(Source records)
[Start of section]
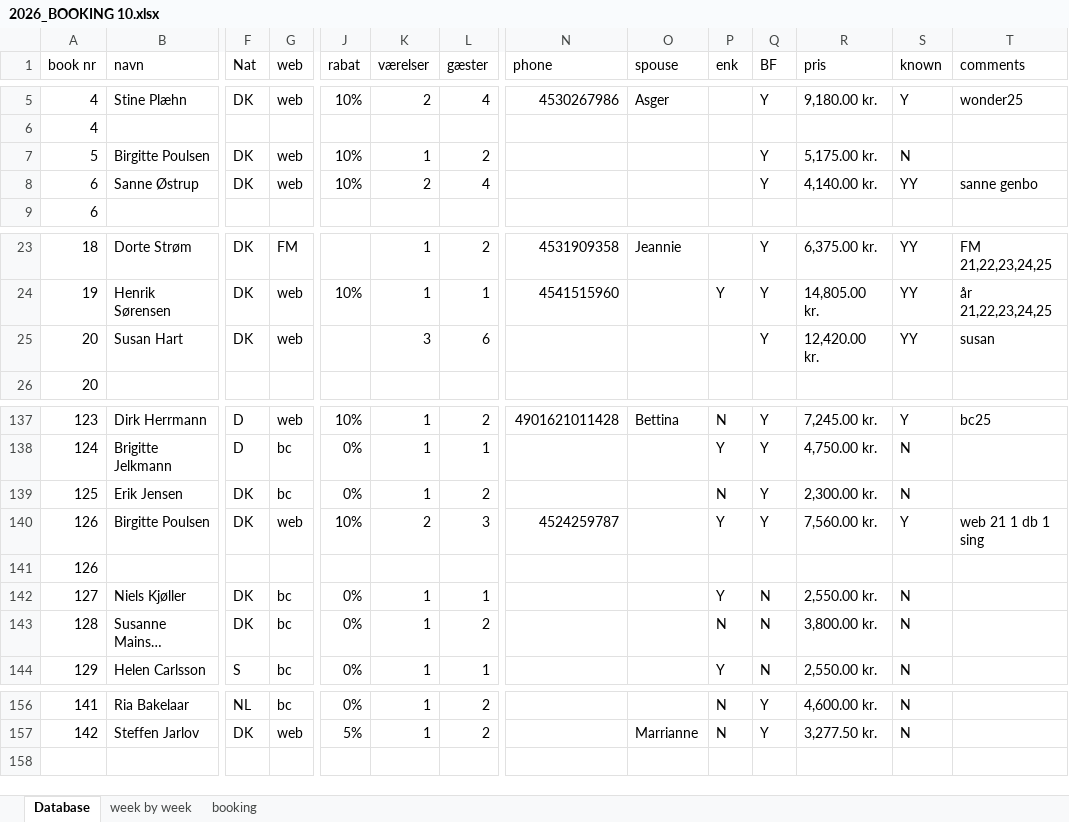
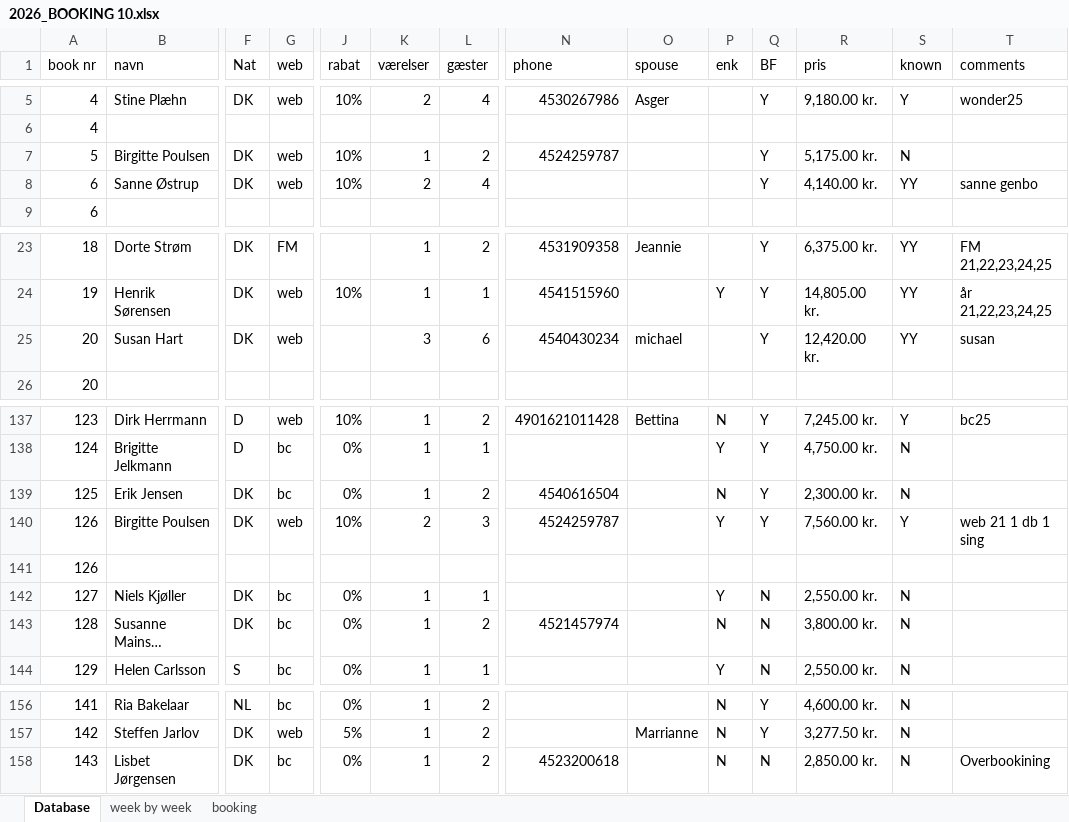
Before and after one commit to Hammerknuden/HK-portal-20, an Excel workbook: data/2026_BOOKING 10.xlsx, sheet Database, drawn as a sheet; only a part is shown, gaps mark what is left out; long unchanged cells end in …; values as stored, in another font and other column widths than the file's, no cell formats; rows hold the shown columns only; the diff names each change by its address in the sheet, - before the commit and + after, or states it on an @@ line.

Commit message:
update excel

```diff
--- a/data/2026_BOOKING 10.xlsx (sheet Database)
+++ b/data/2026_BOOKING 10.xlsx (sheet Database)
-N7 (phone): (empty)
+N7 (phone): 4524259787
-N25 (phone): (empty)
+N25 (phone): 4540430234
-O25 (spouse): (empty)
+O25 (spouse): michael
-N139 (phone): (empty)
+N139 (phone): 4540616504
-N143 (phone): (empty)
+N143 (phone): 4521457974
+row 158: 143 | Lisbet Jørgensen | DK | bc | 0% | 1 | 2 | 4523200618 |  | N | N | 2,850.00 kr. | N | Overbookining
```
Also changed, not shown: sheet week by week, cell formats, charts or pictures.
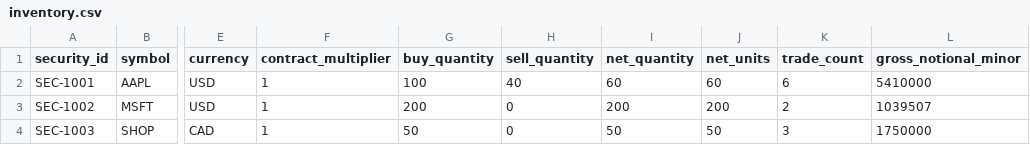
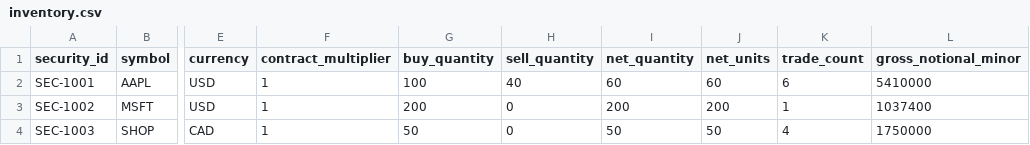
Before and after one commit to Pooja9810/-order-management-system-assignment, a CSV file: expected/warmup/inventory.csv, drawn as a sheet; only a part is shown, gaps mark what is left out; the diff names each change by its address in the sheet, - before the commit and + after, or states it on an @@ line.

```diff
--- a/expected/warmup/inventory.csv
+++ b/expected/warmup/inventory.csv
-K3 (trade_count): 2
+K3 (trade_count): 1
-L3 (gross_notional_minor): 1039507
+L3 (gross_notional_minor): 1037400
-K4 (trade_count): 3
+K4 (trade_count): 4
```
Also changed, not shown: expected/main/inventory.csv, 12 other files.
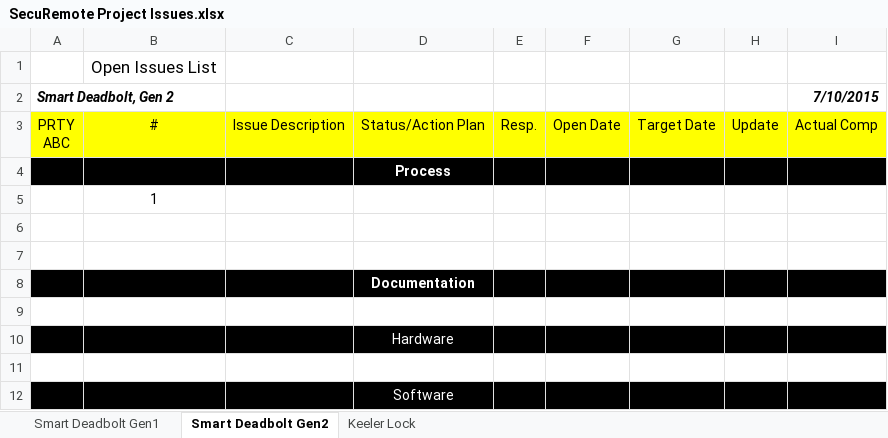
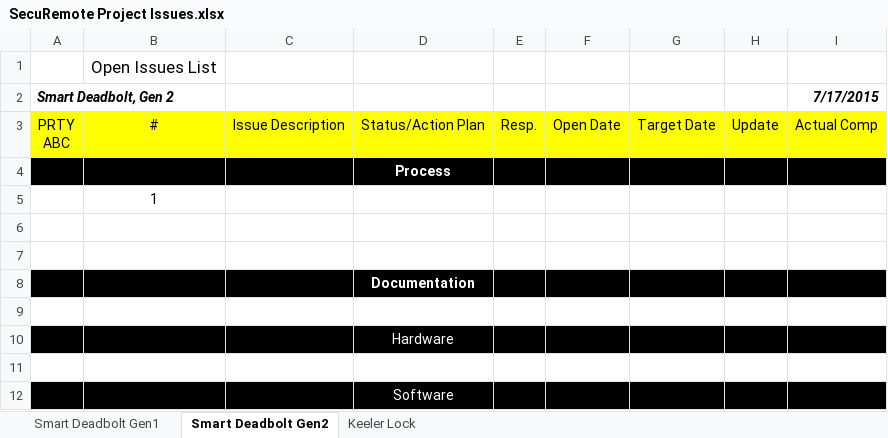
Before and after one commit to dbaughman1230/SecuRemote, an Excel workbook: Project Tracking/SecuRemote Project Issues.xlsx, sheet Smart Deadbolt Gen2, drawn as a sheet; values as stored, in another font and other column widths than the file's, no borders; the diff names each change by its address in the sheet, - before the commit and + after, or states it on an @@ line.

```diff
--- a/Project Tracking/SecuRemote Project Issues.xlsx (sheet Smart Deadbolt Gen2)
+++ b/Project Tracking/SecuRemote Project Issues.xlsx (sheet Smart Deadbolt Gen2)
-I2: 7/10/2015
+I2: 7/17/2015
```
Also changed, not shown: sheet Keeler Lock, sheet Smart Deadbolt Gen1.
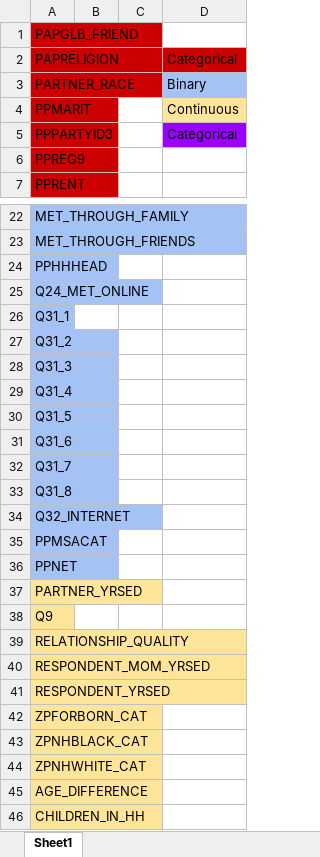
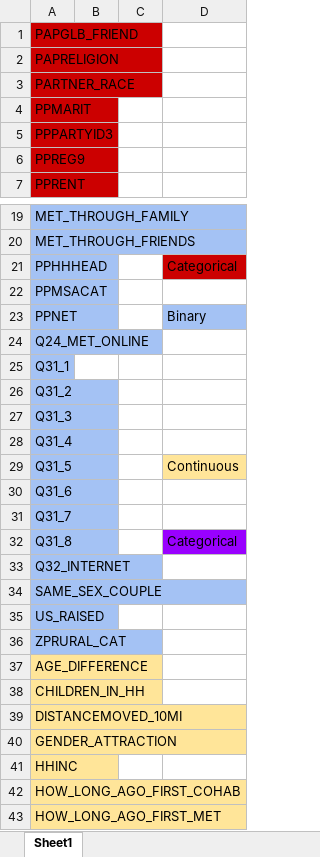
Before and after one commit to ksrivastava/EECS445Project, an Excel workbook: Matt/LabelledVar.xlsx, sheet Sheet1, drawn as a sheet; only a part is shown, gaps mark what is left out; the shorter side is filled out with more unchanged rows; values as stored, in another font and other column widths than the file's, no borders; removed rows and columns are numbered as before the commit, all else as after; the diff covers the shown part only; the diff names each change by its address in the sheet, - before the commit and + after, or states it on an @@ line.

```diff
--- a/Matt/LabelledVar.xlsx (sheet Sheet1)
+++ b/Matt/LabelledVar.xlsx (sheet Sheet1)
-D2: Categorical
+D2: (empty)
-D2 fill: #CC0000
+D2 fill: none
-D3: Binary
+D3: (empty)
-D3 fill: #A4C2F4
+D3 fill: none
-D4: Continuous
+D4: (empty)
-D4 fill: #FFE599
+D4 fill: none
-D5: Categorical
+D5: (empty)
-D5 fill: #9900FF
+D5 fill: none
-D21: (empty)
+D21: Categorical
-D21 fill: none
+D21 fill: #CC0000
@@ row 35 moved to row 22: PPMSACAT @@
+row 23: PPNET |  |  | Binary
-D29: (empty)
+D29: Continuous
-D29 fill: none
+D29 fill: #FFE599
-D32: (empty)
+D32: Categorical
-D32 fill: none
+D32 fill: #9900FF
-A34: PPNET
+A34: SAME_SEX_COUPLE
-row 37: PARTNER_YRSED
-row 38: Q9
@@ row 39 moved to row 55: RELATIONSHIP_QUALITY @@
@@ row 40 moved to row 56: RESPONDENT_MOM_YRSED @@
@@ row 41 moved to row 57: RESPONDENT_YRSED @@
@@ row 42 moved to row 58: ZPFORBORN_CAT @@
@@ row 43 moved to row 59: ZPNHBLACK_CAT @@
@@ row 44 moved to row 60: ZPNHWHITE_CAT @@
@@ row 15 moved to row 35: US_RAISED @@
@@ row 16 moved to row 36: ZPRURAL_CAT @@
```
Also changed, not shown: 3 added rows, 2 removed rows and 2 edited cells elsewhere in this sheet, 16 other files.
[End of section]
■ **Task statement**: Repeat all of the entries word for word, but omit the pictures.

■ **Result of the task**:
Before and after one commit to Hammerknuden/HK-portal-20, an Excel workbook: data/2026_BOOKING 10.xlsx, sheet Database, drawn as a sheet; only a part is shown, gaps mark what is left out; long unchanged cells end in …; values as stored, in another font and other column widths than the file's, no cell formats; rows hold the shown columns only; the diff names each change by its address in the sheet, - before the commit and + after, or states it on an @@ line.

Commit message:
update excel

```diff
--- a/data/2026_BOOKING 10.xlsx (sheet Database)
+++ b/data/2026_BOOKING 10.xlsx (sheet Database)
-N7 (phone): (empty)
+N7 (phone): 4524259787
-N25 (phone): (empty)
+N25 (phone): 4540430234
-O25 (spouse): (empty)
+O25 (spouse): michael
-N139 (phone): (empty)
+N139 (phone): 4540616504
-N143 (phone): (empty)
+N143 (phone): 4521457974
+row 158: 143 | Lisbet Jørgensen | DK | bc | 0% | 1 | 2 | 4523200618 |  | N | N | 2,850.00 kr. | N | Overbookining
```
Also changed, not shown: sheet week by week, cell formats, charts or pictures.
Before and after one commit to Pooja9810/-order-management-system-assignment, a CSV file: expected/warmup/inventory.csv, drawn as a sheet; only a part is shown, gaps mark what is left out; the diff names each change by its address in the sheet, - before the commit and + after, or states it on an @@ line.

```diff
--- a/expected/warmup/inventory.csv
+++ b/expected/warmup/inventory.csv
-K3 (trade_count): 2
+K3 (trade_count): 1
-L3 (gross_notional_minor): 1039507
+L3 (gross_notional_minor): 1037400
-K4 (trade_count): 3
+K4 (trade_count): 4
```
Also changed, not shown: expected/main/inventory.csv, 12 other files.
Before and after one commit to dbaughman1230/SecuRemote, an Excel workbook: Project Tracking/SecuRemote Project Issues.xlsx, sheet Smart Deadbolt Gen2, drawn as a sheet; values as stored, in another font and other column widths than the file's, no borders; the diff names each change by its address in the sheet, - before the commit and + after, or states it on an @@ line.

```diff
--- a/Project Tracking/SecuRemote Project Issues.xlsx (sheet Smart Deadbolt Gen2)
+++ b/Project Tracking/SecuRemote Project Issues.xlsx (sheet Smart Deadbolt Gen2)
-I2: 7/10/2015
+I2: 7/17/2015
```
Also changed, not shown: sheet Keeler Lock, sheet Smart Deadbolt Gen1.
Before and after one commit to ksrivastava/EECS445Project, an Excel workbook: Matt/LabelledVar.xlsx, sheet Sheet1, drawn as a sheet; only a part is shown, gaps mark what is left out; the shorter side is filled out with more unchanged rows; values as stored, in another font and other column widths than the file's, no borders; removed rows and columns are numbered as before the commit, all else as after; the diff covers the shown part only; the diff names each change by its address in the sheet, - before the commit and + after, or states it on an @@ line.

```diff
--- a/Matt/LabelledVar.xlsx (sheet Sheet1)
+++ b/Matt/LabelledVar.xlsx (sheet Sheet1)
-D2: Categorical
+D2: (empty)
-D2 fill: #CC0000
+D2 fill: none
-D3: Binary
+D3: (empty)
-D3 fill: #A4C2F4
+D3 fill: none
-D4: Continuous
+D4: (empty)
-D4 fill: #FFE599
+D4 fill: none
-D5: Categorical
+D5: (empty)
-D5 fill: #9900FF
+D5 fill: none
-D21: (empty)
+D21: Categorical
-D21 fill: none
+D21 fill: #CC0000
@@ row 35 moved to row 22: PPMSACAT @@
+row 23: PPNET |  |  | Binary
-D29: (empty)
+D29: Continuous
-D29 fill: none
+D29 fill: #FFE599
-D32: (empty)
+D32: Categorical
-D32 fill: none
+D32 fill: #9900FF
-A34: PPNET
+A34: SAME_SEX_COUPLE
-row 37: PARTNER_YRSED
-row 38: Q9
@@ row 39 moved to row 55: RELATIONSHIP_QUALITY @@
@@ row 40 moved to row 56: RESPONDENT_MOM_YRSED @@
@@ row 41 moved to row 57: RESPONDENT_YRSED @@
@@ row 42 moved to row 58: ZPFORBORN_CAT @@
@@ row 43 moved to row 59: ZPNHBLACK_CAT @@
@@ row 44 moved to row 60: ZPNHWHITE_CAT @@
@@ row 15 moved to row 35: US_RAISED @@
@@ row 16 moved to row 36: ZPRURAL_CAT @@
```
Also changed, not shown: 3 added rows, 2 removed rows and 2 edited cells elsewhere in this sheet, 16 other files.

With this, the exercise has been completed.